This is a tender story that appears to be about the divisions in family but also deals with the question of our very survival on this planet. Marianne (Taylor Gilbert) is a reclusive artist living in the woods in California’s Wine Country. When her son Michael (Kris Frost), and his wife Nora (Jacqueline Misaye), are visiting her there is a raging wildfire but she stubbornly refuses to leave. Playwright Alessandro Camon started his career in Italy as a TV executive and film critic. Directed by Ann Hearn Tobolowsky. At the Road Theatre, in NoHo Senior Arts Colony, 10747, Magnolia Blvd., North Hollywood. Tkts: (818) 761-8838 or
GERONIMO (Santa Monica)
This one-man drama, dramatically performed by Rudy Ramos, reveals the seldom told story of Geronimo’s life as a POW in the Fort Sill Indian reservation. Ramos has stated “I wanted to give him the voice he deserves, that has never been heard. This was a great leader yet for 23 years he was a POW in his own country.” Written by novelist Janelle Meraz and directed by Steve Railsback, it focuses on the resiliency, humor and genius of the great Apache leader. At Santa Monica Playhouse, 1211 4th Street, (nr Wilshire). Tkts: (310) 394-9779 ext. 1 or
In this surreal, dream-like movie-within-a-play, two orphan girls find color in their lives by living in a silent-film world of black, white and varying shades of gray. Author Kerry Muir won the Maxim Mazumdar Award in 2010 for the play and Debbie Devine directs the West Coast premiere that includes Spanish supertitles. At the 24th Street Theatre, 1117 West 24th St. (nr Hoover) Tkts: (213) 745-6516 or

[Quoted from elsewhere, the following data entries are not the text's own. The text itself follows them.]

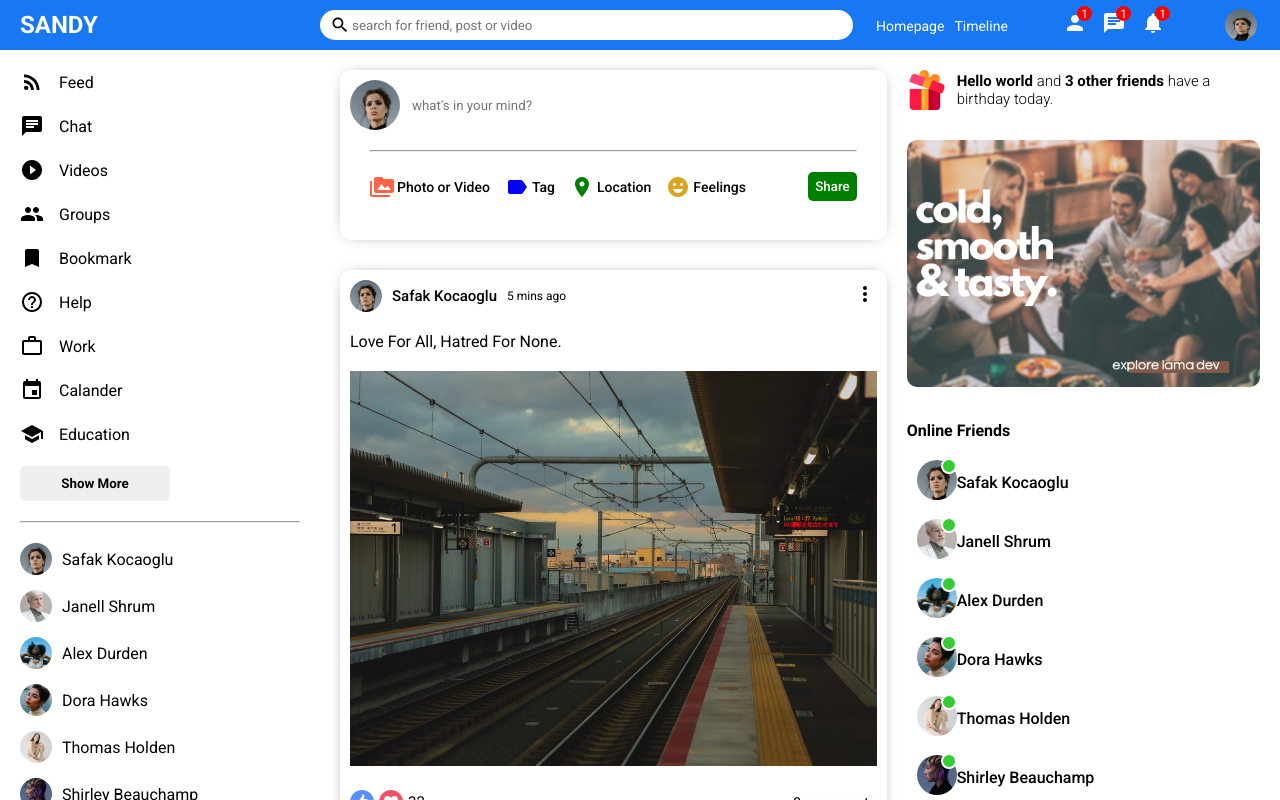
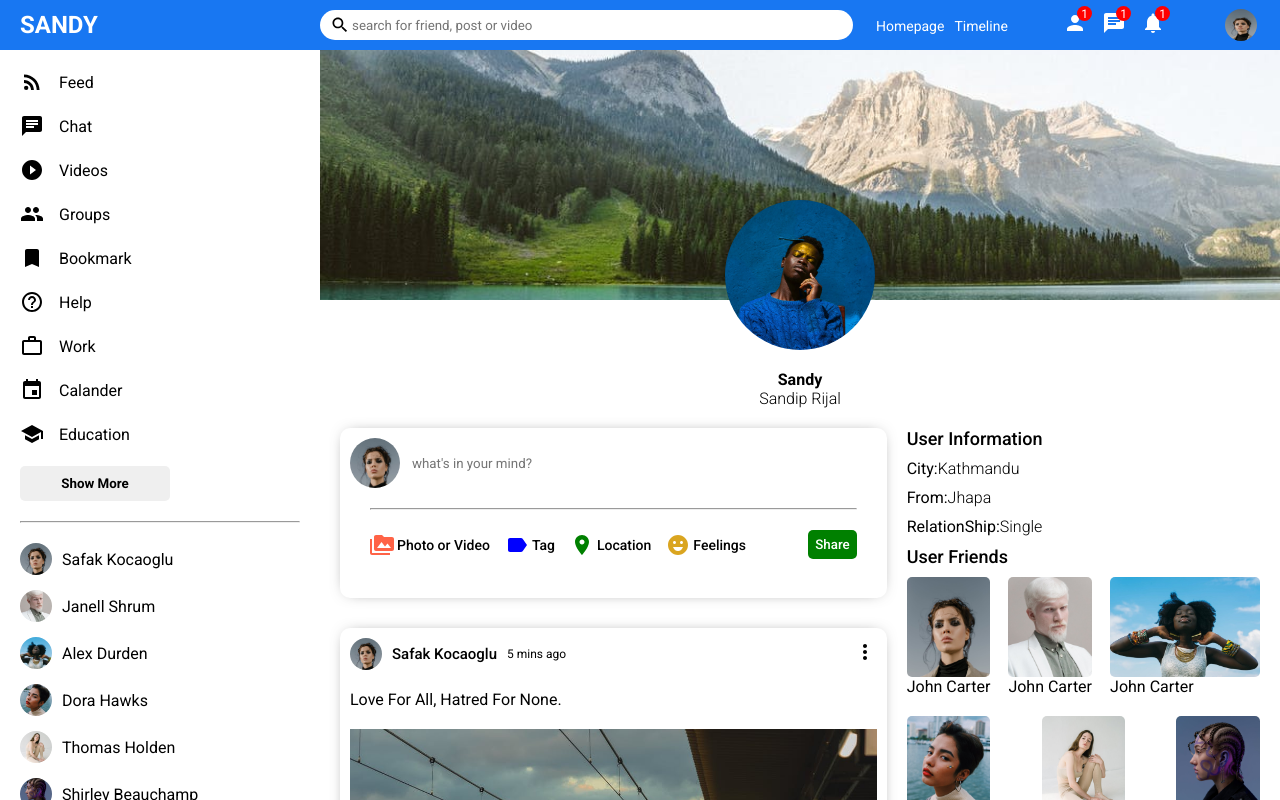
Before and after one commit to sandurijal03/self-social-media, a React (Create React App) app in the folder client/: page / in a window 1280 px wide. Shown: the top 800 px of the page. Built offline with nearby package versions, Linux system fonts and the light colour scheme; the HTML template or start-up script is replaced by a standard one.

Commit message:
Adding profile pages

```diff
--- a/client/src/App.js
+++ b/client/src/App.js
@@ -1,12 +1,9 @@
 import React from 'react';
 import Home from './pages/home/Home';
+import Profile from './pages/profile/Profile';
 
 const App = () => {
-  return (
-    <div>
-      <Home />
-    </div>
-  );
+  return <Profile />;
 };
 
 export default App;
--- a/client/src/components/rightbar/Rightbar.js
+++ b/client/src/components/rightbar/Rightbar.js
@@ -4,10 +4,10 @@
 import Online from '../online/Online';
 import './rightbar.css';
 
-const Rightbar = () => {
-  return (
-    <div className='rightbar'>
-      <div className='rightbarWrapper'>
+const Rightbar = ({ profile }) => {
+  const HomeRightbar = () => {
+    return (
+      <>
         <div className='birthdayContainer'>
           <img className='birthdayImg' src='/assets/gift.png' alt='' />
           <span className='birthdayText'>
@@ -21,6 +21,85 @@
             <Online key={user.id} {...user} />
           ))}
         </ul>
+      </>
+    );
+  };
+
+  const ProfileRightbar = () => {
+    return (
+      <>
+        <h4 className='rightbarTitle'>User Information</h4>
+        <div className='rightbarInfoItem'>
+          <span className='rightbarInfo'>City:</span>
+          <span className='rightbarInfoValue'>Kathmandu</span>
+        </div>
+        <div className='rightbarInfoItem'>
+          <span className='rightbarInfo'>From:</span>
+          <span className='rightbarInfoValue'>Jhapa</span>
+        </div>
+        <div className='rightbarInfoItem'>
+          <span className='rightbarInfo'>RelationShip:</span>
+          <span className='rightbarInfoValue'>Single</span>
+        </div>
+        <h4 className='rightbarTitle'>User Friends</h4>
+        <div className='rightbarFollowings'>
+          <div className='rightbarFollowing'>
+            <img
+              src='assets/person/1.jpeg'
+              alt=''
+              className='rightbarFollowingImg'
+            />
+            <div className='rightbarFollowingName'>John Carter</div>
+          </div>
+          <div className='rightbarFollowing'>
+            <img
+              src='assets/person/2.jpeg'
+              alt=''
+              className='rightbarFollowingImg'
+            />
+            <div className='rightbarFollowingName'>John Carter</div>
+          </div>
+          <div className='rightbarFollowing'>
+            <img
+              src='assets/person/3.jpeg'
+              alt=''
+              className='rightbarFollowingImg'
+            />
+            <div className='rightbarFollowingName'>John Carter</div>
+          </div>
+          <div className='rightbarFollowing'>
+            <img
+              src='assets/person/4.jpeg'
+              alt=''
+              className='rightbarFollowingImg'
+            />
+            <div className='rightbarFollowingName'>John Carter</div>
+          </div>
+          <div className='rightbarFollowing'>
+            <img
+              src='assets/person/5.jpeg'
+              alt=''
+              className='rightbarFollowingImg'
+            />
+            <div className='rightbarFollowingName'>John Carter</div>
+          </div>
+          <div className='rightbarFollowing'>
+            <img
+              src='assets/person/6.jpeg'
+              alt=''
+              className='rightbarFollowingImg'
+            />
+            <div className='rightbarFollowingName'>John Carter</div>
+          </div>
+        </div>
+      </>
+    );
+  };
+
+  return (
+    <div className='rightbar'>
+      <div className='rightbarWrapper'>
+        {profile ? <ProfileRightbar /> : <HomeRightbar />}
       </div>
     </div>
   );
--- a/client/src/components/rightbar/rightbar.css
+++ b/client/src/components/rightbar/rightbar.css
@@ -37,3 +37,47 @@
   margin: 0;
   list-style: none;
 }
+
+.rightbarTitle {
+  font-size: 18px;
+  font-weight: 500;
+  margin-bottom: 10px;
+}
+
+.rightbarInfo {
+  margin-bottom: 30px;
+}
+
+.rightbarInfoItem {
+  margin-bottom: 10px;
+}
+
+.rightbarInfoKey {
+  font-weight: 500;
+  margin-right: 15px;
+  color: #555;
+}
+
+.rightbarInfoValue {
+  font-weight: 300;
+}
+
+.rightbarFollowings {
+  display: flex;
+  flex-wrap: wrap;
+  justify-content: space-between;
+}
+
+.rightbarFollowing {
+  display: flex;
+  flex-direction: column;
+  margin-bottom: 20px;
+  cursor: pointer;
+}
+
+.rightbarFollowingImg {
+  width: 100%;
+  height: 100px;
+  object-fit: cover;
+  border-radius: 5px;
+}
--- /dev/null
+++ b/client/src/pages/profile/Profile.js
@@ -0,0 +1,44 @@
+import React from 'react';
+import './profile.css';
+
+import Feed from '../../components/feed/Feed';
+import Rightbar from '../../components/rightbar/Rightbar';
+import Sidebar from '../../components/sidebar/Sidebar';
+import Topbar from '../../components/topbar/Topbar';
+
+const Profile = () => {
+  return (
+    <>
+      <Topbar />
+      <div className='profile'>
+        <Sidebar />
+        <div className='profileRight'>
+          <div className='profileRightTop'>
+            <div className='profileCover'>
+              <img
+                className='profileCoverImg'
+                src='assets/post/3.jpeg'
+                alt=''
+              />
+              <img
+                className='profileUserImg'
+                src='assets/person/7.jpeg'
+                alt=''
+              />
+            </div>
+            <div className='profileInfo'>
+              <h4 className='profileInfoName'>Sandy</h4>
+              <span className='profileInfoDesc'>Sandip Rijal</span>
+            </div>
+          </div>
+          <div className='profileRightBottom'>
+            <Feed />
+            <Rightbar profile />
+          </div>
+        </div>
+      </div>
+    </>
+  );
+};
+
+export default Profile;
--- /dev/null
+++ b/client/src/pages/profile/profile.css
@@ -0,0 +1,50 @@
+.profile {
+  display: flex;
+}
+
+.profileRight {
+  flex: 9;
+}
+
+.profileCover {
+  height: 320px;
+  position: relative;
+}
+
+.profileCoverImg {
+  width: 100%;
+  height: 250px;
+  object-fit: cover;
+}
+
+.profileUserImg {
+  width: 150px;
+  height: 150px;
+  border-radius: 50%;
+  object-fit: cover;
+  position: absolute;
+  left: 0;
+  right: 0;
+  margin: auto;
+  top: 150px;
+  border: 3px solid right;
+}
+
+.profileInfo {
+  display: flex;
+  flex-direction: column;
+  align-items: center;
+  justify-content: center;
+}
+
+.profileInfoName {
+  font-style: 24px;
+}
+
+.profileInfoDesc {
+  font-weight: 300;
+}
+
+.profileRightBottom {
+  display: flex;
+}
```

Wednesday, March 4, 2020

THE BLUEST EYE – Reviewed by theater colleague Rosemary Thomas.

Toni Morrison

    I highly recommend this adaptation of Toni Morrison's novel, by Lydia R. Diamond, that started off Black History Month in Hollywood with a bang. Nobel winning author Morrison, after working on a short story about a little black girl who wanted blue eyes, wrote the book in 1965, based on a girl she’d known growing up in Ohio. By the time the book came out 5 years later she was an editor at Random House that went on to publish all her future novels.
    The story unfolds through the narrative of two young and playful sisters, Claudia (Briana Price) and Frieda (ReSheda Terry). Their mother temporarily takes in their playmate, Pecola (Rodnesha Green), who the neighbors have deemed ‘ugly.’ It's with their watching eyes that we see the sorrows, hopes, fears and racial bias that dictate the flavor of all their lives.
    This ensemble of talented women and men brought to life the acerbic nature of humanity in the 1940's along with the consequences of personal choices. Director, Bernadette Speakes and choreographer Shari Rhone, used lively dance and soul touching songs in perfect intervals. The show is creative and masterful - from the set design to the costumes.
    Initially I was taken aback when the two lead actors changed from their child character voices and demeanor to take on an adult tone as they faced the audience to tell the story. But the candidness with which these words were spoken added a deeper layer of honesty a child may not have been able to express
    This haunting play does not shrink from stirring up the audience and cutting a hole in one's heart to expose the soft or hard (as the case may be) inner core. The actors seemed to know instinctively how to pull the marrow out of the characters they were cast to portray. The precision and purpose in which the characters entered and exited the stage made the two hours of uninterrupted performance fly. While the tenor of the play is drama, humor is plentiful. 
    An All the Way West Production at the Hudson BackstageTheatre, Hollywood.